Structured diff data
- - - - - - -
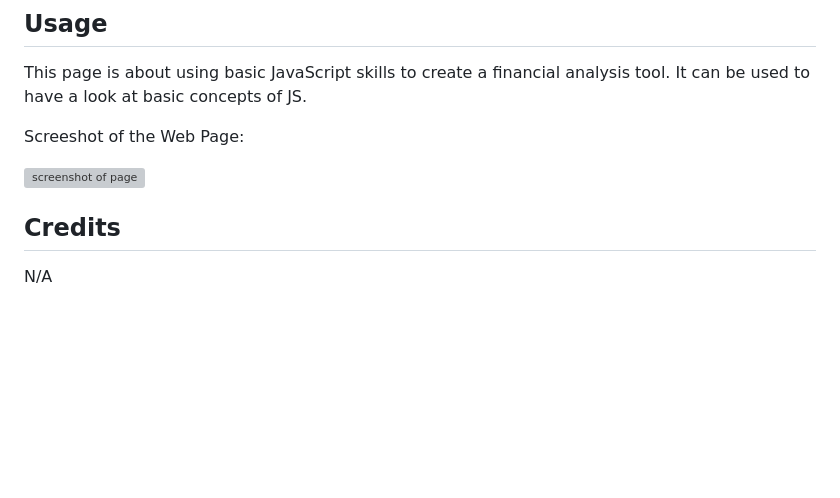
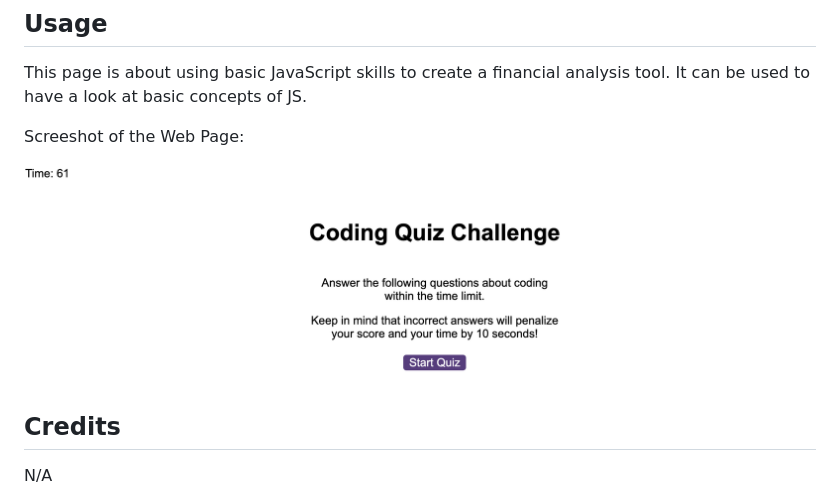
Before and after one commit to Helloseva/Challenge6-CodingQuiz, a Markdown page: README.md, the part around the change. Drawn GitHub-style; pictures changed too: assets/images/screenshot.png (added); blank space fills up the shorter version; grey boxes are pictures that could not be loaded.

Commit message:
screenshot added to readme file

```diff
--- a/README.md
+++ b/README.md
@@ -34,7 +34,7 @@ This page is about using basic JavaScript skills to create a financial analysis
 Screeshot of the Web Page:
 
 
-![screenshot of page](images/screenshot.png)
+![screenshot of page](assets/images/screenshot.png)
 
 
 ## Credits
```
Also changed, not shown: 1 other file.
- - - - - - -
Exercise objective:
The output must be every line of the records, printed exactly, with the pictures omitted.

Reply:
Before and after one commit to Helloseva/Challenge6-CodingQuiz, a Markdown page: README.md, the part around the change. Drawn GitHub-style; pictures changed too: assets/images/screenshot.png (added); blank space fills up the shorter version; grey boxes are pictures that could not be loaded.

Commit message:
screenshot added to readme file

```diff
--- a/README.md
+++ b/README.md
@@ -34,7 +34,7 @@ This page is about using basic JavaScript skills to create a financial analysis
 Screeshot of the Web Page:
 
 
-![screenshot of page](images/screenshot.png)
+![screenshot of page](assets/images/screenshot.png)
 
 
 ## Credits
```
Also changed, not shown: 1 other file.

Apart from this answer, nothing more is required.